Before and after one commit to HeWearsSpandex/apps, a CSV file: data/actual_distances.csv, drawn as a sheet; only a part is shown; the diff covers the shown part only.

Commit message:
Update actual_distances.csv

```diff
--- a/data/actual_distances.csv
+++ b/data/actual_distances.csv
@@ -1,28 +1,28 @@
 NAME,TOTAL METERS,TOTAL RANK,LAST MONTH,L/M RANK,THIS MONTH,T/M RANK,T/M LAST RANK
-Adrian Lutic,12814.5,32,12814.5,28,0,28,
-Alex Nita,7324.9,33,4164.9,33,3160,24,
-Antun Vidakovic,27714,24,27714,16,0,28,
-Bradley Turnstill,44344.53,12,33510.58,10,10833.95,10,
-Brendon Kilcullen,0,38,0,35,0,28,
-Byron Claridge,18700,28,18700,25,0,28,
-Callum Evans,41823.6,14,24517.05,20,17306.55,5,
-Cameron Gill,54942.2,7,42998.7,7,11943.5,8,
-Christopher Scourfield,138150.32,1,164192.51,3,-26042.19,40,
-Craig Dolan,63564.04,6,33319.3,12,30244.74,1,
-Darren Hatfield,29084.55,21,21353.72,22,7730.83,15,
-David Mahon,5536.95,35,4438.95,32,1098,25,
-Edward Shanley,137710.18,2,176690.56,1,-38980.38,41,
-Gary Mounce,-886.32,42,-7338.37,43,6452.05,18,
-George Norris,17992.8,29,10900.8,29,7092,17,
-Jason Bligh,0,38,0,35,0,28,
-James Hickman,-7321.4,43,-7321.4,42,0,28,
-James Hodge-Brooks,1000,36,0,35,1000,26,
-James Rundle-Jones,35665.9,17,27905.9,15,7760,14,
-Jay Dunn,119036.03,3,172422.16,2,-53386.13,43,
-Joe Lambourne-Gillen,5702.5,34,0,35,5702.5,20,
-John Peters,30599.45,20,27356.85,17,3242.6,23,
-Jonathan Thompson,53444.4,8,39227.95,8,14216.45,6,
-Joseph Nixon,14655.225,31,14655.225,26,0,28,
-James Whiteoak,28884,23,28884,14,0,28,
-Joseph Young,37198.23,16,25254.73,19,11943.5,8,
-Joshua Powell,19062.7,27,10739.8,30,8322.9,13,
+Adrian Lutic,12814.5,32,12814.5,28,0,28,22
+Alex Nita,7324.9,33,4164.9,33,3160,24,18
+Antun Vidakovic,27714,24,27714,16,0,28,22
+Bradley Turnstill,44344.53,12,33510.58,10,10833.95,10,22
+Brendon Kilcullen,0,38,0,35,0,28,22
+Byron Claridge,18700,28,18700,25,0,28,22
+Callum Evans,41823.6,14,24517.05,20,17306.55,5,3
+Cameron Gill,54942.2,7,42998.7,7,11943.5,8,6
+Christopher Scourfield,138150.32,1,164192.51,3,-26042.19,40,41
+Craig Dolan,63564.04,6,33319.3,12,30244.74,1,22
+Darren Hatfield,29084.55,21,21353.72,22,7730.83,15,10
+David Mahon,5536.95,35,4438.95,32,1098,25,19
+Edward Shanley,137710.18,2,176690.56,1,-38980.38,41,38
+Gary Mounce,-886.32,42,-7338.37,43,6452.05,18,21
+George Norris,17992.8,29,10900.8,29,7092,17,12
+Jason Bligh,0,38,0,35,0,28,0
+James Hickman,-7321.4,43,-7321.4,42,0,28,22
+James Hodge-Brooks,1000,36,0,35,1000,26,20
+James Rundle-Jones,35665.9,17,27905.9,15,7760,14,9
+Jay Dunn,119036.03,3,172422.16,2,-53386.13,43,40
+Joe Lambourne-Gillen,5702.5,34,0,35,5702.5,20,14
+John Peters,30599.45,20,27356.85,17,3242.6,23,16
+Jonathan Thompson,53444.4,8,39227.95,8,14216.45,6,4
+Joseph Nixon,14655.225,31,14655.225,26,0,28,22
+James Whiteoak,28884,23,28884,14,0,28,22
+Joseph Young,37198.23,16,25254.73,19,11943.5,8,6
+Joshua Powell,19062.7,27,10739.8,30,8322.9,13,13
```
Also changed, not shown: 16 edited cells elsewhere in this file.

What is expected ->
Give back the complete material verbatim.

Task answer ->
Before and after one commit to HeWearsSpandex/apps, a CSV file: data/actual_distances.csv, drawn as a sheet; only a part is shown; the diff covers the shown part only.

Commit message:
Update actual_distances.csv

```diff
--- a/data/actual_distances.csv
+++ b/data/actual_distances.csv
@@ -1,28 +1,28 @@
 NAME,TOTAL METERS,TOTAL RANK,LAST MONTH,L/M RANK,THIS MONTH,T/M RANK,T/M LAST RANK
-Adrian Lutic,12814.5,32,12814.5,28,0,28,
-Alex Nita,7324.9,33,4164.9,33,3160,24,
-Antun Vidakovic,27714,24,27714,16,0,28,
-Bradley Turnstill,44344.53,12,33510.58,10,10833.95,10,
-Brendon Kilcullen,0,38,0,35,0,28,
-Byron Claridge,18700,28,18700,25,0,28,
-Callum Evans,41823.6,14,24517.05,20,17306.55,5,
-Cameron Gill,54942.2,7,42998.7,7,11943.5,8,
-Christopher Scourfield,138150.32,1,164192.51,3,-26042.19,40,
-Craig Dolan,63564.04,6,33319.3,12,30244.74,1,
-Darren Hatfield,29084.55,21,21353.72,22,7730.83,15,
-David Mahon,5536.95,35,4438.95,32,1098,25,
-Edward Shanley,137710.18,2,176690.56,1,-38980.38,41,
-Gary Mounce,-886.32,42,-7338.37,43,6452.05,18,
-George Norris,17992.8,29,10900.8,29,7092,17,
-Jason Bligh,0,38,0,35,0,28,
-James Hickman,-7321.4,43,-7321.4,42,0,28,
-James Hodge-Brooks,1000,36,0,35,1000,26,
-James Rundle-Jones,35665.9,17,27905.9,15,7760,14,
-Jay Dunn,119036.03,3,172422.16,2,-53386.13,43,
-Joe Lambourne-Gillen,5702.5,34,0,35,5702.5,20,
-John Peters,30599.45,20,27356.85,17,3242.6,23,
-Jonathan Thompson,53444.4,8,39227.95,8,14216.45,6,
-Joseph Nixon,14655.225,31,14655.225,26,0,28,
-James Whiteoak,28884,23,28884,14,0,28,
-Joseph Young,37198.23,16,25254.73,19,11943.5,8,
-Joshua Powell,19062.7,27,10739.8,30,8322.9,13,
+Adrian Lutic,12814.5,32,12814.5,28,0,28,22
+Alex Nita,7324.9,33,4164.9,33,3160,24,18
+Antun Vidakovic,27714,24,27714,16,0,28,22
+Bradley Turnstill,44344.53,12,33510.58,10,10833.95,10,22
+Brendon Kilcullen,0,38,0,35,0,28,22
+Byron Claridge,18700,28,18700,25,0,28,22
+Callum Evans,41823.6,14,24517.05,20,17306.55,5,3
+Cameron Gill,54942.2,7,42998.7,7,11943.5,8,6
+Christopher Scourfield,138150.32,1,164192.51,3,-26042.19,40,41
+Craig Dolan,63564.04,6,33319.3,12,30244.74,1,22
+Darren Hatfield,29084.55,21,21353.72,22,7730.83,15,10
+David Mahon,5536.95,35,4438.95,32,1098,25,19
+Edward Shanley,137710.18,2,176690.56,1,-38980.38,41,38
+Gary Mounce,-886.32,42,-7338.37,43,6452.05,18,21
+George Norris,17992.8,29,10900.8,29,7092,17,12
+Jason Bligh,0,38,0,35,0,28,0
+James Hickman,-7321.4,43,-7321.4,42,0,28,22
+James Hodge-Brooks,1000,36,0,35,1000,26,20
+James Rundle-Jones,35665.9,17,27905.9,15,7760,14,9
+Jay Dunn,119036.03,3,172422.16,2,-53386.13,43,40
+Joe Lambourne-Gillen,5702.5,34,0,35,5702.5,20,14
+John Peters,30599.45,20,27356.85,17,3242.6,23,16
+Jonathan Thompson,53444.4,8,39227.95,8,14216.45,6,4
+Joseph Nixon,14655.225,31,14655.225,26,0,28,22
+James Whiteoak,28884,23,28884,14,0,28,22
+Joseph Young,37198.23,16,25254.73,19,11943.5,8,6
+Joshua Powell,19062.7,27,10739.8,30,8322.9,13,13
```
Also changed, not shown: 16 edited cells elsewhere in this file.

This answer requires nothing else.